Inflammation in the body

Inflammation plays a critical role in your immune response. Your body's inflammatory response is measured by the levels of hormones called cytokines in your blood. Pro-inflammatory cytokines (such as IL6) speed up your recovery after an injury or infection, whereas anti-inflammatory cytokines (such as IL10) help dampen that response once recovery is underway. "The problems start when your pro- and anti-inflammatory cytokines levels are out of balance and your pro-inflammatory levels remain too high," explains Professor Lord. "This is likely to be the case if you're overweight and sedentary for much of the time, because IL6 is produced in both fatty tissue and inactive muscle."

Exercise and inflammation

Keeping active is a particularly beneficial method of reducing chronic inflammation, because of the impact exercise has on our hormones. When you exercise, anti-inflammatory IL10 is created in your muscles. As such, although the balance of pro- and anti-inflammatory hormones shifts towards greater levels of inflammation as we age, Professor Lord's studies have shown that people who continue to lead active lives maintain lower levels of IL6 and avoid inflammatory conditions such as diabetes, osteoporosis, heart disease and dementia. By the same token, younger adults who are unfit and overweight have inflammation levels similar to those seen in much older people.

Inflammation and endorphins

While staying active enables you to produce essential anti-inflammatory hormones, it can also trigger the release of endorphins. These so-called happy hormones help your body relax and reduce elevated levels of stress hormones such as cortisol.
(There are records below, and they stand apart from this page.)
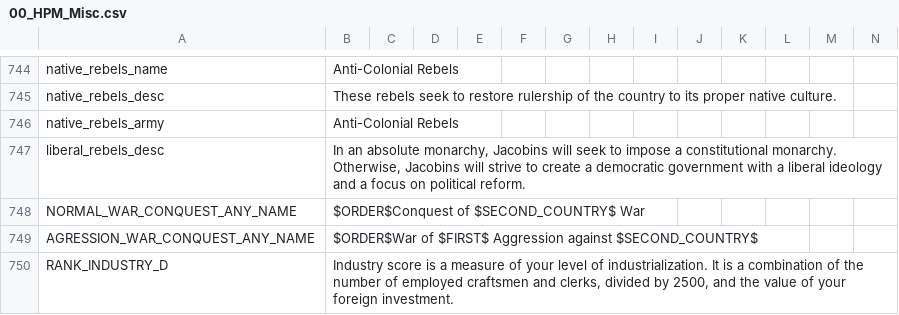
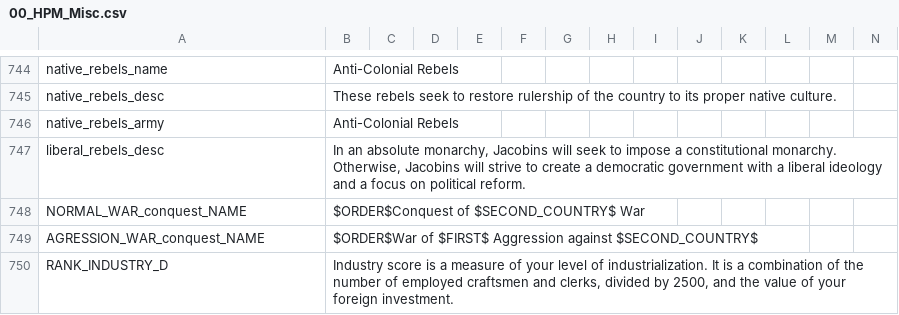
Before and after one commit to Nivaturimika/AHMP, a CSV file: AHPM_MP/localisation/00_HPM_Misc.csv, drawn as a sheet; only a part is shown, gaps mark what is left out.

```diff
--- a/AHPM_MP/localisation/00_HPM_Misc.csv
+++ b/AHPM_MP/localisation/00_HPM_Misc.csv
@@ -747,4 +747,4 @@ native_rebels_army;Anti-Colonial Rebels;;;;;;;;;;;;;
 liberal_rebels_desc;In an absolute monarchy, Jacobins will seek to impose a constitutional monarchy. Otherwise, Jacobins will strive to create a democratic government with a liberal ideology and a focus on political reform.;;;;;;;;;;;;;
-NORMAL_WAR_CONQUEST_ANY_NAME;$ORDER$Conquest of $SECOND_COUNTRY$ War;;;;;;;;;;;;;
-AGRESSION_WAR_CONQUEST_ANY_NAME;$ORDER$War of $FIRST$ Aggression against $SECOND_COUNTRY$;;;;;;;;;;;;;
+NORMAL_WAR_conquest_NAME;$ORDER$Conquest of $SECOND_COUNTRY$ War;;;;;;;;;;;;;
+AGRESSION_WAR_conquest_NAME;$ORDER$War of $FIRST$ Aggression against $SECOND_COUNTRY$;;;;;;;;;;;;;
 RANK_INDUSTRY_D;Industry score is a measure of your level of industrialization. It is a combination of the number of employed craftsmen and clerks, divided by 2500, and the value of your foreign investment.;;;;;;;;;;;;;
```
Also changed, not shown: AHPM_MP/localisation/00_HPM_decisions.csv, 55 other files.
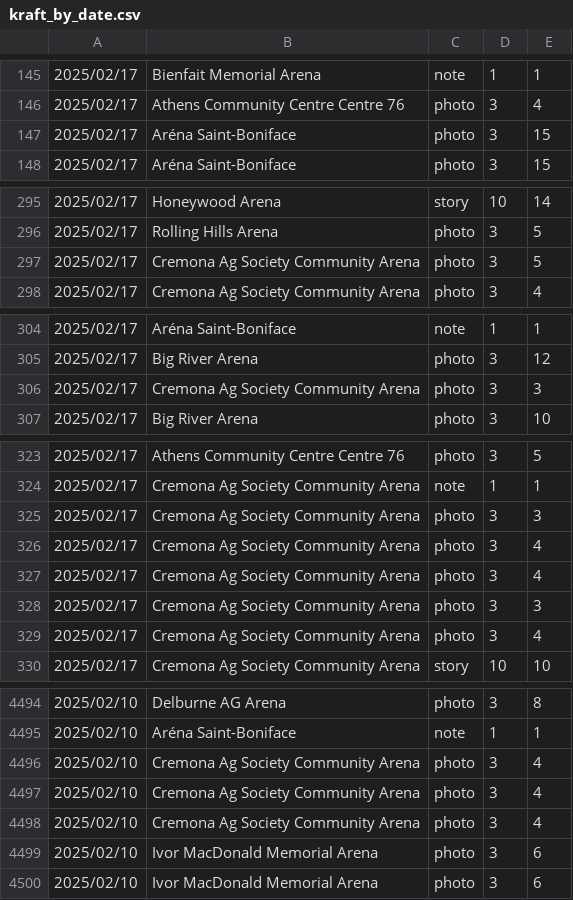
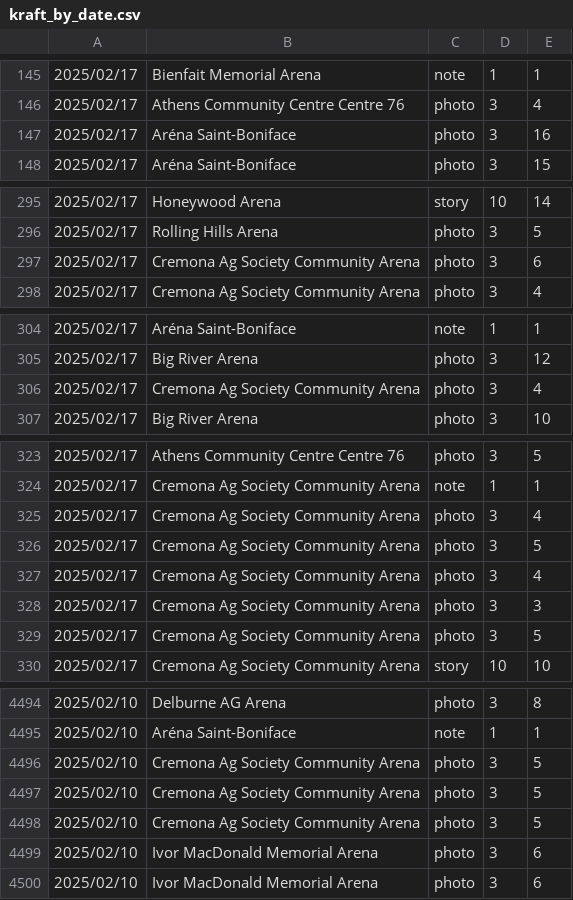
Before and after one commit to madgetr/hockeyville, a CSV file: data/kraft_by_date.csv, drawn as a sheet; only a part is shown, gaps mark what is left out; the diff covers the shown part only.

```diff
--- a/data/kraft_by_date.csv
+++ b/data/kraft_by_date.csv
@@ -146,3 +146,3 @@
 2025/02/17,Athens Community Centre Centre 76,photo,3,4
-2025/02/17,Aréna Saint-Boniface,photo,3,15
+2025/02/17,Aréna Saint-Boniface,photo,3,16
 2025/02/17,Aréna Saint-Boniface,photo,3,15
@@ -296,3 +296,3 @@
 2025/02/17,Rolling Hills Arena,photo,3,5
-2025/02/17,Cremona Ag Society Community Arena,photo,3,5
+2025/02/17,Cremona Ag Society Community Arena,photo,3,6
 2025/02/17,Cremona Ag Society Community Arena,photo,3,4
@@ -305,3 +305,3 @@
 2025/02/17,Big River Arena,photo,3,12
-2025/02/17,Cremona Ag Society Community Arena,photo,3,3
+2025/02/17,Cremona Ag Society Community Arena,photo,3,4
 2025/02/17,Big River Arena,photo,3,10
@@ -324,7 +324,7 @@
 2025/02/17,Cremona Ag Society Community Arena,note,1,1
-2025/02/17,Cremona Ag Society Community Arena,photo,3,3
 2025/02/17,Cremona Ag Society Community Arena,photo,3,4
+2025/02/17,Cremona Ag Society Community Arena,photo,3,5
 2025/02/17,Cremona Ag Society Community Arena,photo,3,4
 2025/02/17,Cremona Ag Society Community Arena,photo,3,3
-2025/02/17,Cremona Ag Society Community Arena,photo,3,4
+2025/02/17,Cremona Ag Society Community Arena,photo,3,5
 2025/02/17,Cremona Ag Society Community Arena,story,10,10
@@ -4495,5 +4495,5 @@
 2025/02/10,Aréna Saint-Boniface,note,1,1
-2025/02/10,Cremona Ag Society Community Arena,photo,3,4
-2025/02/10,Cremona Ag Society Community Arena,photo,3,4
-2025/02/10,Cremona Ag Society Community Arena,photo,3,4
+2025/02/10,Cremona Ag Society Community Arena,photo,3,5
+2025/02/10,Cremona Ag Society Community Arena,photo,3,5
+2025/02/10,Cremona Ag Society Community Arena,photo,3,5
 2025/02/10,Ivor MacDonald Memorial Arena,photo,3,6
```
Also changed, not shown: 5 edited cells elsewhere in this file, data/kraft.csv, data/kraft_running_total.csv, 2 other files.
Chronic stress and constantly high levels of cortisol have been shown to place strain on your immune system, making you more susceptible to inflammatory disease.1 Some cortisol is needed to maintain a healthy level of immunity, so managing levels can become a complicated balance.2 As such, increasing the number of endorphins in your body through exercise can help to balance your inflammatory levels.

Which type of exercise helps to reduce inflammation?
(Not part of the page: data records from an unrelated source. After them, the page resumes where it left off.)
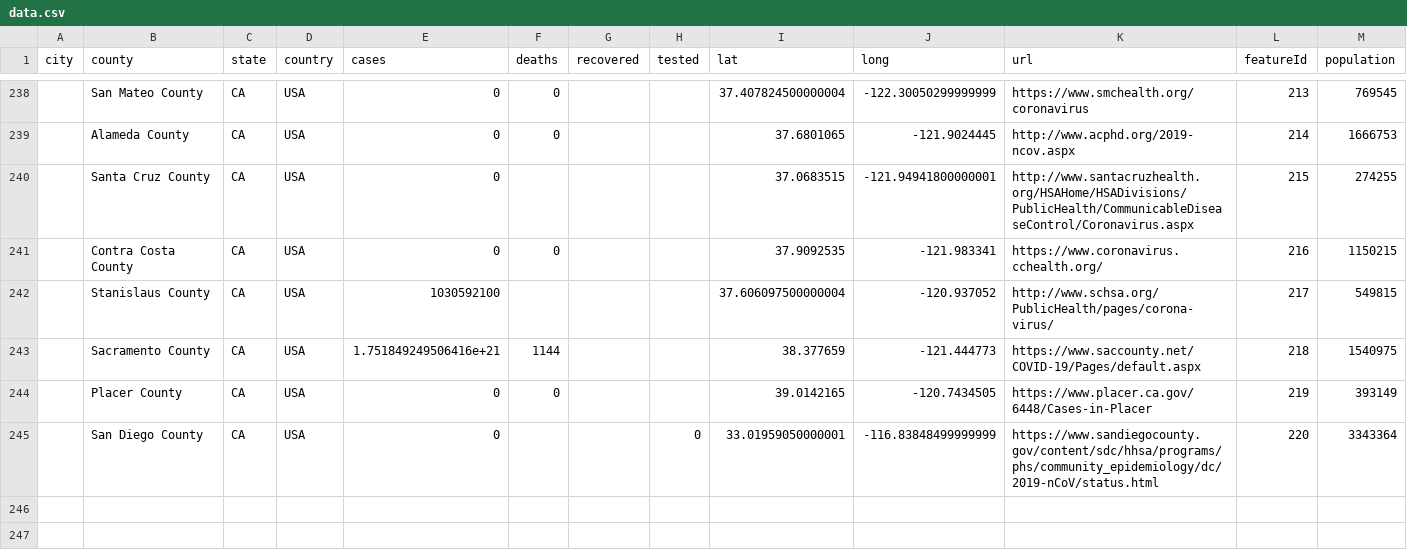
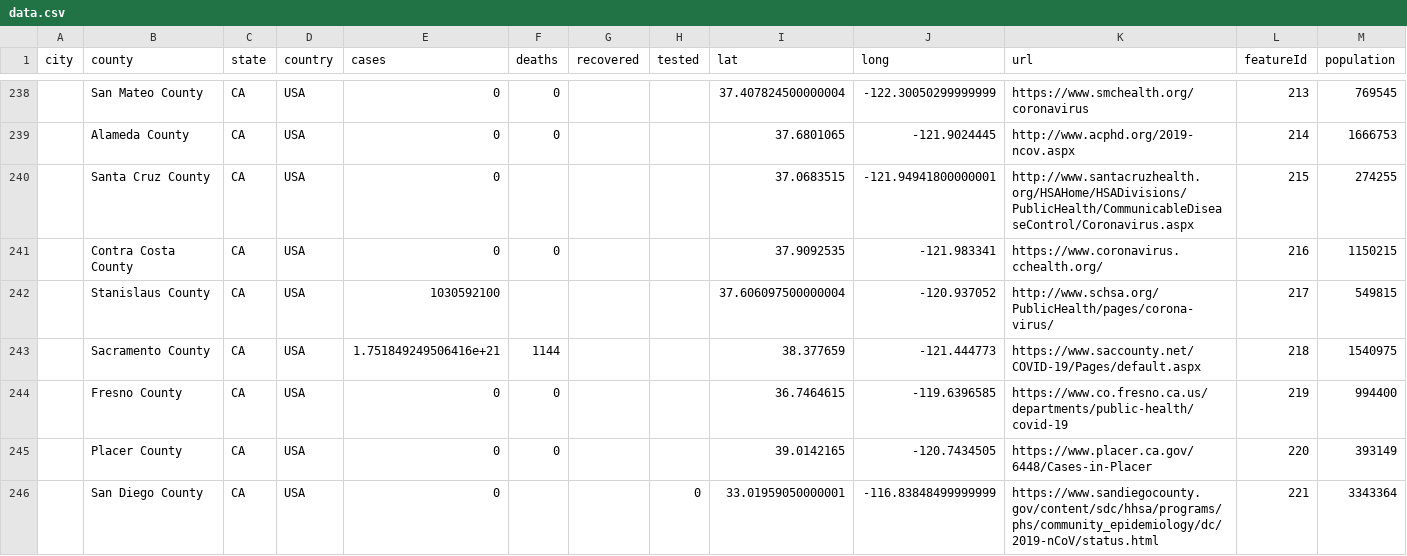
Before and after one commit to qgolsteyn/coronadatascraper, a CSV file: data.csv, drawn as a sheet; only a part is shown, gaps mark what is left out.

```diff
--- a/data.csv
+++ b/data.csv
@@ -243,3 +243,4 @@ city,county,state,country,cases,deaths,recovered,tested,lat,long,url,featureId,p
 ,Sacramento County,CA,USA,1.751849249506416e+21,1144,,,38.377659,-121.444773,https://www.saccounty.net/COVID-19/Pages/default.aspx,218,1540975
-,Placer County,CA,USA,0,0,,,39.0142165,-120.7434505,https://www.placer.ca.gov/6448/Cases-in-Placer,219,393149
-,San Diego County,CA,USA,0,,,0,33.01959050000001,-116.83848499999999,https://www.sandiegocounty.gov/content/sdc/hhsa/programs/phs/community_epidemiology/dc/2019-nCoV/status.html,220,3343364
+,Fresno County,CA,USA,0,0,,,36.7464615,-119.6396585,https://www.co.fresno.ca.us/departments/public-health/covid-19,219,994400
+,Placer County,CA,USA,0,0,,,39.0142165,-120.7434505,https://www.placer.ca.gov/6448/Cases-in-Placer,220,393149
+,San Diego County,CA,USA,0,,,0,33.01959050000001,-116.83848499999999,https://www.sandiegocounty.gov/content/sdc/hhsa/programs/phs/community_epidemiology/dc/2019-nCoV/status.html,221,3343364
```
Also changed, not shown: 2 other files.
For exercise to benefit your immune system, it needs to be consistent and regular, explains Professor Lord: "If you spend the whole day seated, your inactive muscle will produce more pro-inflammatory IL6."

Everyday movement

According to Professor Lord's research, people who don't regularly walk up and down stairs are at a greater risk of inflammation than those who don't. "We recommend everyone goes up and down a flight of stairs as often as possible; at least 10 times a day," Professor Lord says. "Even if you have arthritis, which is an inflammatory disease, you will benefit from this simple exercise if you stick to it. Although we didn't look at how participants spaced out their stair climbing throughout the day, it makes sense to break up the day evenly with bursts of activity if you have a generally sedentary lifestyle. That way you avoid extended periods of sitting down, when your body will produce more IL6."

Cardio and resistance training

For your muscles to produce an adequate amount of anti-inflammatory IL10 to help prevent chronic inflammation, alternate between cardio - swimming, dancing or cycling - and resistance exercise such as lifting weights or a using a resistance band. What's more, one study found a positive link between the amount of time spent exercising and positive immune response.3 According to Professor Lord, "even standing counts. It engages your muscles and keeps them active, which is why we recommend breaking up a day at your desk with walking calls, for example, or using a standing desk." Whatever your chosen activity, it's important not to push your body too far. Keep your exercise to a sensible level and listen to your body, as over-training causes inflammation rather than reducing it.4

Yoga

Alongside cardio and resistance exercise, yoga is beneficial for reducing inflammation. The low-intensity, muscle strengthening exercises involved in yoga have been shown to relieve stress, therefore helping to reduce inflammation. Yoga may also enhance the production of adiponectin, a protein hormone with anti-inflammatory properties.5

When it comes to reducing chronic inflammation, something as simple as ensuring regular movement is a step in the right direction. If you'd like to learn more about how to improve immune health, take a look at our dedicated Immunity Advice Centre.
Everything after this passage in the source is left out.